- Montgomery DC (2001) Design and Analysis of Experiments. 5th Edition, John Wiley and Sons, NY.
- Xiao Y, Cai Z, Wang ZL, Lai B, Chu YS (2005) An X-ray nano diffraction technique for structural characterization of individual nanomaterials 12: 124-128.
- Chandrakanth SD, John TC (1977) Numerical methods in Geotechnical Engineering. McGraw Hill, London. ISBN 0-07-016542-4.
- Abdolreza O, Sajjad S, Erol T, Heather S (2017) Fines inclusion in a crushed limestone unbound aggregate base course material with 25.4-mm maximum particle size. Elsevier Transportation Geotechnics 10: 96-108
- Das BM (2011) Principles of Foundation Engineering.(7thedn). Cengage Learning: USA.
- Gidigasu MD, Dogbey JLK (1980) Geotechnical Characterization of Laterized Decomposed Rocks for Pavement Construction in Dry Sub-humid Environment”. 6th South East Asian Conference on Soil Engineering, Taipei 1: 493-506.

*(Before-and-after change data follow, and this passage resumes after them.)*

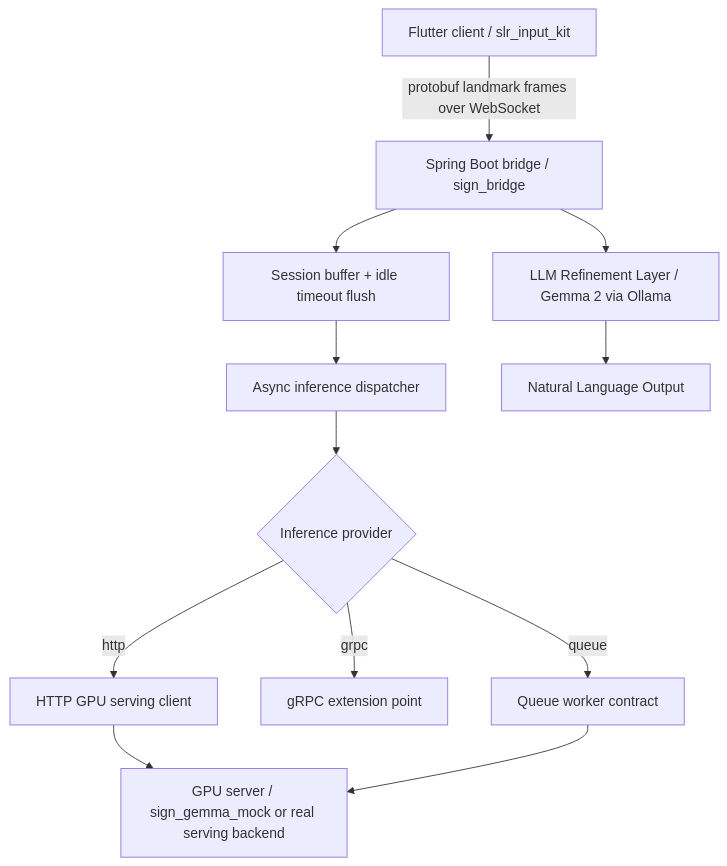
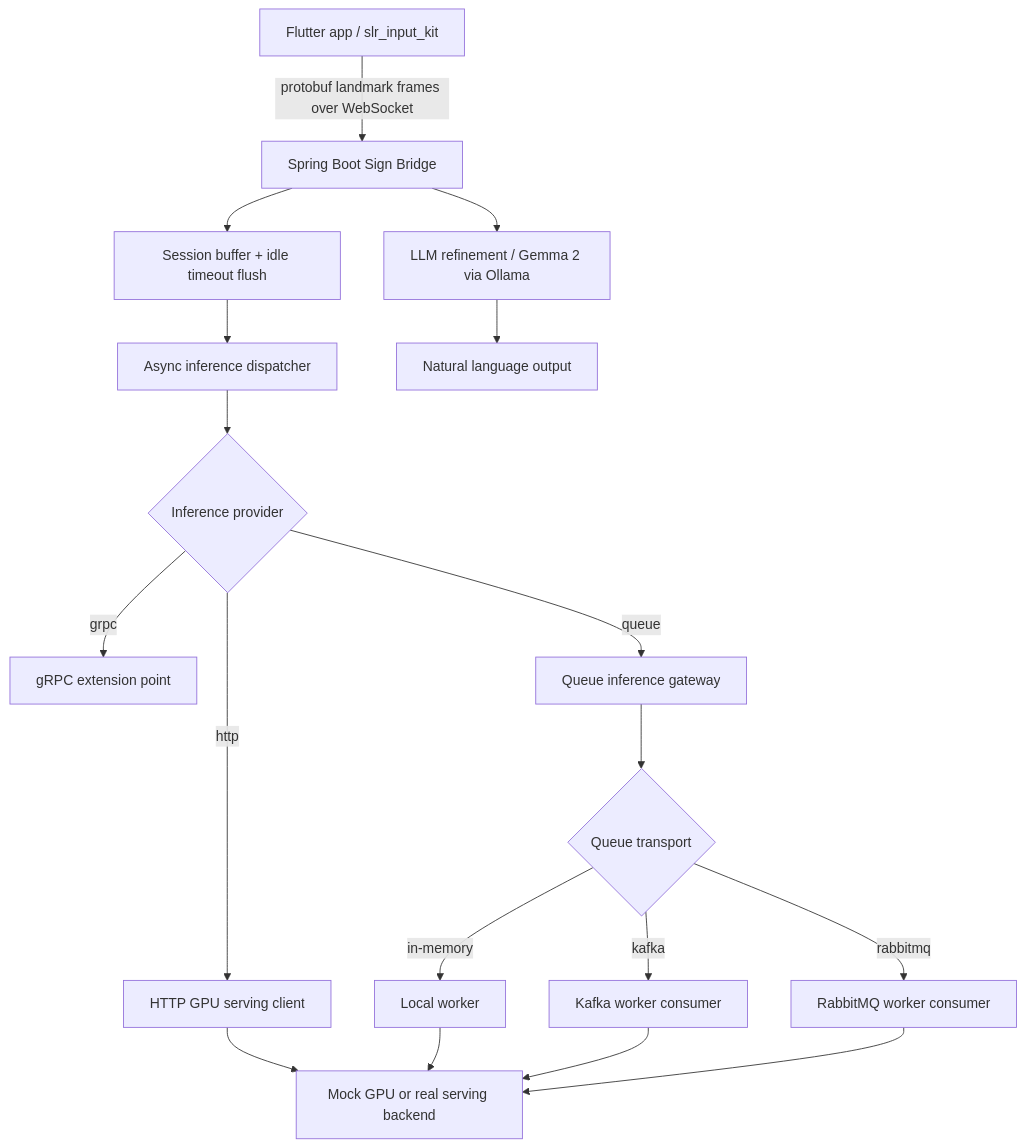
Before and after one commit to clevekim00/mj_sign: the diagram in README.md, drawn with Mermaid. The commit also changed other lines of this file and 55 other files, not shown here.

````diff
--- a/README.md
+++ b/README.md
@@ -16,14 +27,20 @@
 ```mermaid
 graph TD
-    A["Flutter client / slr_input_kit"] -->|"protobuf landmark frames over WebSocket"| B["Spring Boot bridge / sign_bridge"]
+    A["Flutter app / slr_input_kit"] -->|"protobuf landmark frames over WebSocket"| B["Spring Boot Sign Bridge"]
     B --> C["Session buffer + idle timeout flush"]
     C --> D["Async inference dispatcher"]
     D --> E{"Inference provider"}
     E -->|"http"| F["HTTP GPU serving client"]
     E -->|"grpc"| G["gRPC extension point"]
-    E -->|"queue"| H["Queue worker contract"]
-    F --> I["GPU server / sign_gemma_mock or real serving backend"]
-    H --> I
-    B --> J["LLM Refinement Layer / Gemma 2 via Ollama"]
-    J --> K["Natural Language Output"]
+    E -->|"queue"| H["Queue inference gateway"]
+    H --> I{"Queue transport"}
+    I -->|"in-memory"| J["Local worker"]
+    I -->|"kafka"| K["Kafka worker consumer"]
+    I -->|"rabbitmq"| L["RabbitMQ worker consumer"]
+    F --> M["Mock GPU or real serving backend"]
+    J --> M
+    K --> M
+    L --> M
+    B --> N["LLM refinement / Gemma 2 via Ollama"]
+    N --> O["Natural language output"]
 ```
````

- American Standard for Testing and Materials (ASTM) C150 (2013) Standard practice for ordinary Portland cement specification. ASTM International, USA.
- Raki L, Beaudoin J, Alizadeh R, Makar J, Sato T (2010) Review of cement and concrete nanoscience and nanotechnology. Mater 3: 918-942.
- Mubayi A, Chatterji S, Rai P, Watal G (2012) Evidence based green synthesis of nanoparticles. Adv. Mat. Lett. 3: 519-525.
- BS 1924 (1990) Methods of Tests for Stabilized Soil, British Standard Institute, London.
- BS 1377-2 (1990) Methods of Testing Soils for Civil Engineering Purposes, British Standard Institute, London.
- Location of Umuahia, Abia State on google map, accessed on March 21, 2017.
Citation: Onyelowe KC (2017) Nanostructured Waste Paper Ash Treated Lateritic Soil and Its California Bearing Ratio Optimization. Global J Technol Optim 8: 220. DOI: 10.4172/2229-8711.1000220
Copyright: © 2017 Onyelowe KC. This is an open-access article distributed under the terms of the Creative Commons Attribution License, which permits unrestricted use, distribution, and reproduction in any medium, provided the original author and source are credited.